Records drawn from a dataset
========

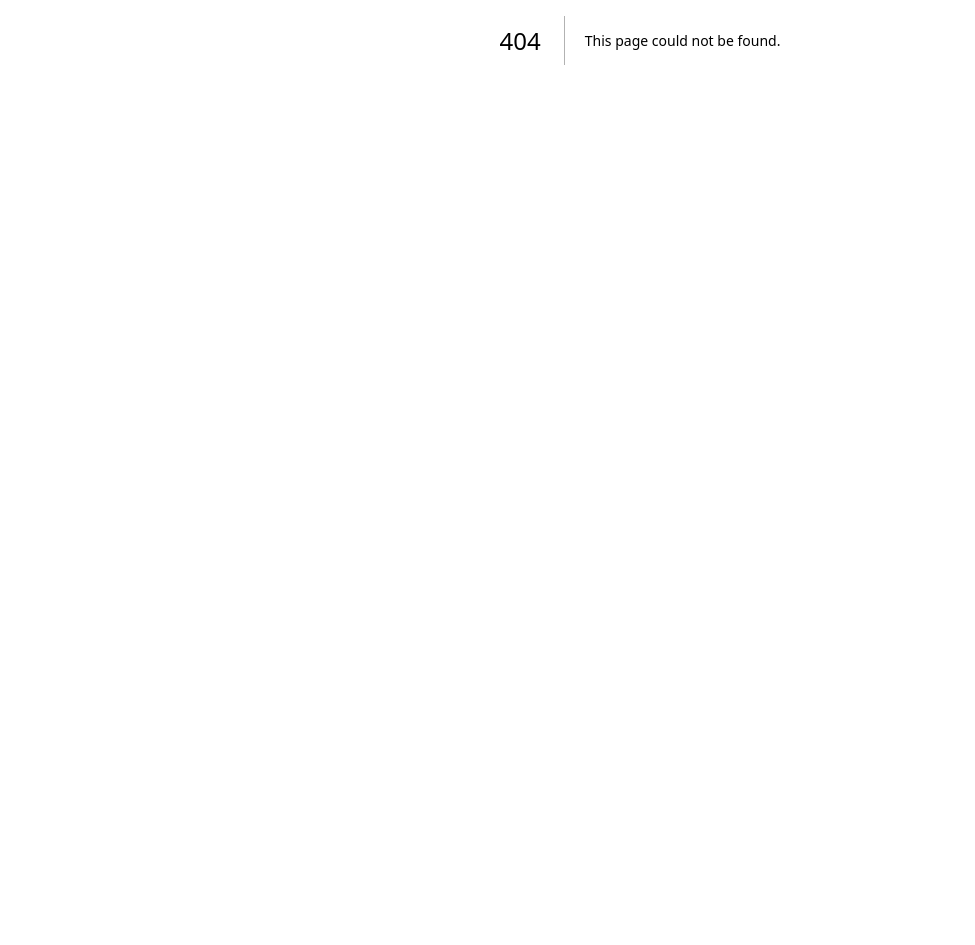
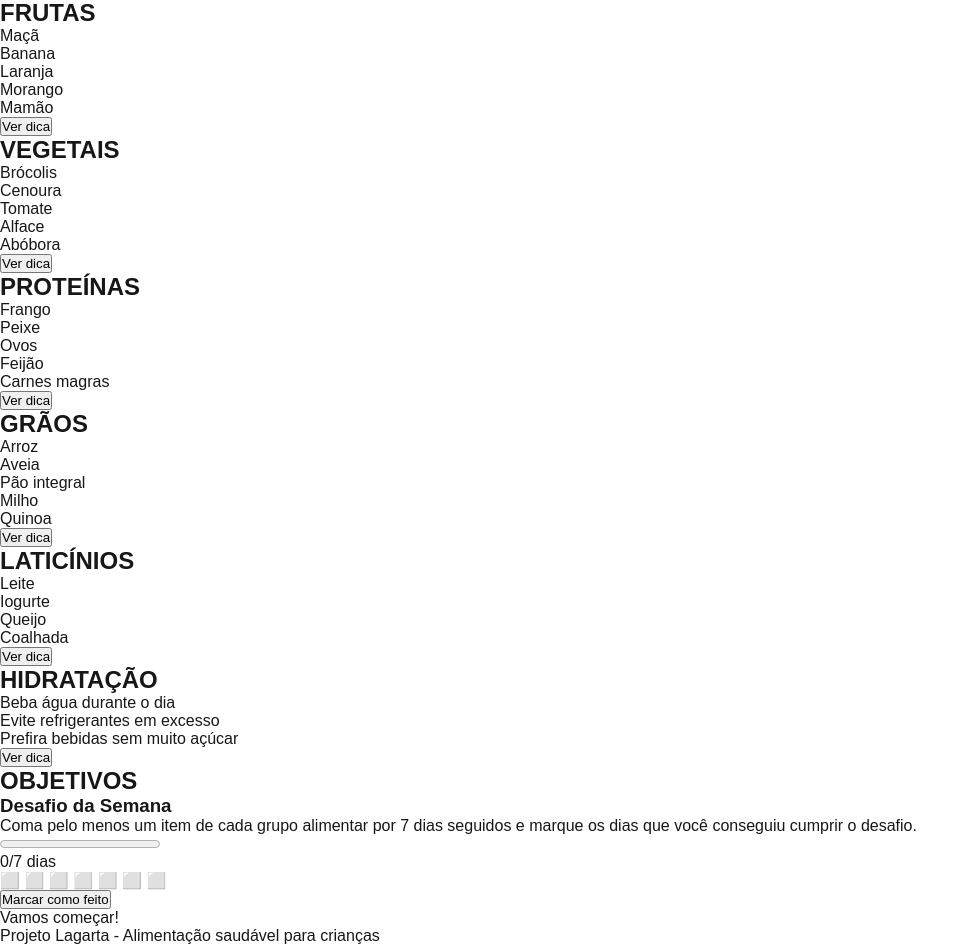
Before and after one commit to ItaloRonsini/Projeto-Lagarta, a Next.js app in the folder my-app/: page /guia-alimentacao in a window 1280 px wide. Before the commit this address had no page. Shown: the part 360-1305 px from the top of the page, without its empty margins (0-975 px from the left). Before the commit the page ends 800 px from the top, so only its background shows below. Built offline with nearby package versions, Linux system fonts and the light colour scheme.

Commit message:
Atualização Paginas

```diff
--- /dev/null
+++ b/my-app/src/app/guia-alimentacao/page.jsx
@@ -0,0 +1,137 @@
+"use client";
+
+import { useState } from "react";
+import Link from "next/link";
+
+const TOTAL_DIAS = 7;
+
+// TROQUE os textos das dicas pelos que estão no seu guia-alimentacao.js
+const GRUPOS = [
+  {
+    id: "frutas",
+    titulo: "FRUTAS",
+    itens: ["Maçã", "Banana", "Laranja", "Morango", "Mamão"],
+    dica: "Coma frutas variadas e coloridas todos os dias!",
+  },
+  {
+    id: "vegetais",
+    titulo: "VEGETAIS",
+    itens: ["Brócolis", "Cenoura", "Tomate", "Alface", "Abóbora"],
+    dica: "Quanto mais colorido o prato, melhor!",
+  },
+  {
+    id: "proteinas",
+    titulo: "PROTEÍNAS",
+    itens: ["Frango", "Peixe", "Ovos", "Feijão", "Carnes magras"],
+    dica: "Proteínas ajudam seus músculos a crescerem fortes.",
+  },
+  {
+    id: "graos",
+    titulo: "GRÃOS",
+    itens: ["Arroz", "Aveia", "Pão integral", "Milho", "Quinoa"],
+    dica: "Prefira grãos integrais: dão energia por mais tempo.",
+  },
+  {
+    id: "laticinios",
+    titulo: "LATICÍNIOS",
+    itens: ["Leite", "Iogurte", "Queijo", "Coalhada"],
+    dica: "O cálcio dos laticínios fortalece ossos e dentes.",
+  },
+  {
+    id: "agua",
+    titulo: "HIDRATAÇÃO",
+    itens: [
+      "Beba água durante o dia",
+      "Evite refrigerantes em excesso",
+      "Prefira bebidas sem muito açúcar",
+    ],
+    dica: "Leve sempre uma garrafinha de água com você!",
+  },
+];
+
+function mensagemIncentivo(dias) {
+  if (dias === 0) return "Vamos começar!";
+  if (dias < TOTAL_DIAS) return "Muito bem! Continue assim!";
+  return "Parabéns! Você completou o desafio! 🎉";
+}
+
+export default function GuiaAlimentacao() {
+  const [dicaAberta, setDicaAberta] = useState({});
+  const [diasFeitos, setDiasFeitos] = useState(0);
+
+  function alternarDica(id) {
+    setDicaAberta((atual) => ({ ...atual, [id]: !atual[id] }));
+  }
+
+  function marcarDia() {
+    setDiasFeitos((atual) => Math.min(atual + 1, TOTAL_DIAS));
+  }
+
+  const quadradinhos = Array.from({ length: TOTAL_DIAS }, (_, i) =>
+    i < diasFeitos ? "✅" : "⬜"
+  ).join(" ");
+
+  return (
+    <>
+      <header>
+        <img src="/NutriKids.jpeg" alt="NutriKids" />
+
+        <h1>GUIA DE ALIMENTOS SAUDÁVEIS</h1>
+
+        <nav>
+          <Link href="/">HOME</Link>
+          <Link href="/artigos">Artigos</Link>
+        </nav>
+      </header>
+
+      <main>
+        {GRUPOS.map((grupo) => (
+          <section key={grupo.id}>
+            <h2>{grupo.titulo}</h2>
+
+            <ul>
+              {grupo.itens.map((item) => (
+                <li key={item}>{item}</li>
+              ))}
+            </ul>
+
+            <button onClick={() => alternarDica(grupo.id)}>Ver dica</button>
+
+            <p id={grupo.id} className="dica">
+              {dicaAberta[grupo.id] ? grupo.dica : ""}
+            </p>
+          </section>
+        ))}
+
+        <section>
+          <h2>OBJETIVOS</h2>
+
+          <h3>Desafio da Semana</h3>
+
+          <p>
+            Coma pelo menos um item de cada grupo alimentar por 7 dias seguidos
+            e marque os dias que você conseguiu cumprir o desafio.
+          </p>
+
+          <progress id="progresso" value={diasFeitos} max={TOTAL_DIAS}></progress>
+
+          <p id="contador">
+            {diasFeitos}/{TOTAL_DIAS} dias
+          </p>
+
+          <p id="dias">{quadradinhos}</p>
+
+          <button onClick={marcarDia} disabled={diasFeitos >= TOTAL_DIAS}>
+            Marcar como feito
+          </button>
+
+          <p id="incentivo">{mensagemIncentivo(diasFeitos)}</p>
+        </section>
+      </main>
+
+      <footer>
+        <p>Projeto Lagarta - Alimentação saudável para crianças</p>
+      </footer>
+    </>
+  );
+}
```
Also changed, not shown: my-app/src/app/artigos.js (deleted, +0 -42 lines), my-app/src/app/artigos/artigos.js (added, +29 -0 lines), my-app/src/app/artigos/page.jsx (added, +25 -0 lines), my-app/src/app/guia-alimentacao/guia-alimentacao.js (added, +138 -0 lines), my-app/src/app/page.jsx (renamed from my-app/src/app/page.js, +8 -7 lines).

========

Your objective. What you return should match the records line for line, minus the pictures.

The completed task.
Before and after one commit to ItaloRonsini/Projeto-Lagarta, a Next.js app in the folder my-app/: page /guia-alimentacao in a window 1280 px wide. Before the commit this address had no page. Shown: the part 360-1305 px from the top of the page, without its empty margins (0-975 px from the left). Before the commit the page ends 800 px from the top, so only its background shows below. Built offline with nearby package versions, Linux system fonts and the light colour scheme.

Commit message:
Atualização Paginas

```diff
--- /dev/null
+++ b/my-app/src/app/guia-alimentacao/page.jsx
@@ -0,0 +1,137 @@
+"use client";
+
+import { useState } from "react";
+import Link from "next/link";
+
+const TOTAL_DIAS = 7;
+
+// TROQUE os textos das dicas pelos que estão no seu guia-alimentacao.js
+const GRUPOS = [
+  {
+    id: "frutas",
+    titulo: "FRUTAS",
+    itens: ["Maçã", "Banana", "Laranja", "Morango", "Mamão"],
+    dica: "Coma frutas variadas e coloridas todos os dias!",
+  },
+  {
+    id: "vegetais",
+    titulo: "VEGETAIS",
+    itens: ["Brócolis", "Cenoura", "Tomate", "Alface", "Abóbora"],
+    dica: "Quanto mais colorido o prato, melhor!",
+  },
+  {
+    id: "proteinas",
+    titulo: "PROTEÍNAS",
+    itens: ["Frango", "Peixe", "Ovos", "Feijão", "Carnes magras"],
+    dica: "Proteínas ajudam seus músculos a crescerem fortes.",
+  },
+  {
+    id: "graos",
+    titulo: "GRÃOS",
+    itens: ["Arroz", "Aveia", "Pão integral", "Milho", "Quinoa"],
+    dica: "Prefira grãos integrais: dão energia por mais tempo.",
+  },
+  {
+    id: "laticinios",
+    titulo: "LATICÍNIOS",
+    itens: ["Leite", "Iogurte", "Queijo", "Coalhada"],
+    dica: "O cálcio dos laticínios fortalece ossos e dentes.",
+  },
+  {
+    id: "agua",
+    titulo: "HIDRATAÇÃO",
+    itens: [
+      "Beba água durante o dia",
+      "Evite refrigerantes em excesso",
+      "Prefira bebidas sem muito açúcar",
+    ],
+    dica: "Leve sempre uma garrafinha de água com você!",
+  },
+];
+
+function mensagemIncentivo(dias) {
+  if (dias === 0) return "Vamos começar!";
+  if (dias < TOTAL_DIAS) return "Muito bem! Continue assim!";
+  return "Parabéns! Você completou o desafio! 🎉";
+}
+
+export default function GuiaAlimentacao() {
+  const [dicaAberta, setDicaAberta] = useState({});
+  const [diasFeitos, setDiasFeitos] = useState(0);
+
+  function alternarDica(id) {
+    setDicaAberta((atual) => ({ ...atual, [id]: !atual[id] }));
+  }
+
+  function marcarDia() {
+    setDiasFeitos((atual) => Math.min(atual + 1, TOTAL_DIAS));
+  }
+
+  const quadradinhos = Array.from({ length: TOTAL_DIAS }, (_, i) =>
+    i < diasFeitos ? "✅" : "⬜"
+  ).join(" ");
+
+  return (
+    <>
+      <header>
+        <img src="/NutriKids.jpeg" alt="NutriKids" />
+
+        <h1>GUIA DE ALIMENTOS SAUDÁVEIS</h1>
+
+        <nav>
+          <Link href="/">HOME</Link>
+          <Link href="/artigos">Artigos</Link>
+        </nav>
+      </header>
+
+      <main>
+        {GRUPOS.map((grupo) => (
+          <section key={grupo.id}>
+            <h2>{grupo.titulo}</h2>
+
+            <ul>
+              {grupo.itens.map((item) => (
+                <li key={item}>{item}</li>
+              ))}
+            </ul>
+
+            <button onClick={() => alternarDica(grupo.id)}>Ver dica</button>
+
+            <p id={grupo.id} className="dica">
+              {dicaAberta[grupo.id] ? grupo.dica : ""}
+            </p>
+          </section>
+        ))}
+
+        <section>
+          <h2>OBJETIVOS</h2>
+
+          <h3>Desafio da Semana</h3>
+
+          <p>
+            Coma pelo menos um item de cada grupo alimentar por 7 dias seguidos
+            e marque os dias que você conseguiu cumprir o desafio.
+          </p>
+
+          <progress id="progresso" value={diasFeitos} max={TOTAL_DIAS}></progress>
+
+          <p id="contador">
+            {diasFeitos}/{TOTAL_DIAS} dias
+          </p>
+
+          <p id="dias">{quadradinhos}</p>
+
+          <button onClick={marcarDia} disabled={diasFeitos >= TOTAL_DIAS}>
+            Marcar como feito
+          </button>
+
+          <p id="incentivo">{mensagemIncentivo(diasFeitos)}</p>
+        </section>
+      </main>
+
+      <footer>
+        <p>Projeto Lagarta - Alimentação saudável para crianças</p>
+      </footer>
+    </>
+  );
+}
```
Also changed, not shown: my-app/src/app/artigos.js (deleted, +0 -42 lines), my-app/src/app/artigos/artigos.js (added, +29 -0 lines), my-app/src/app/artigos/page.jsx (added, +25 -0 lines), my-app/src/app/guia-alimentacao/guia-alimentacao.js (added, +138 -0 lines), my-app/src/app/page.jsx (renamed from my-app/src/app/page.js, +8 -7 lines).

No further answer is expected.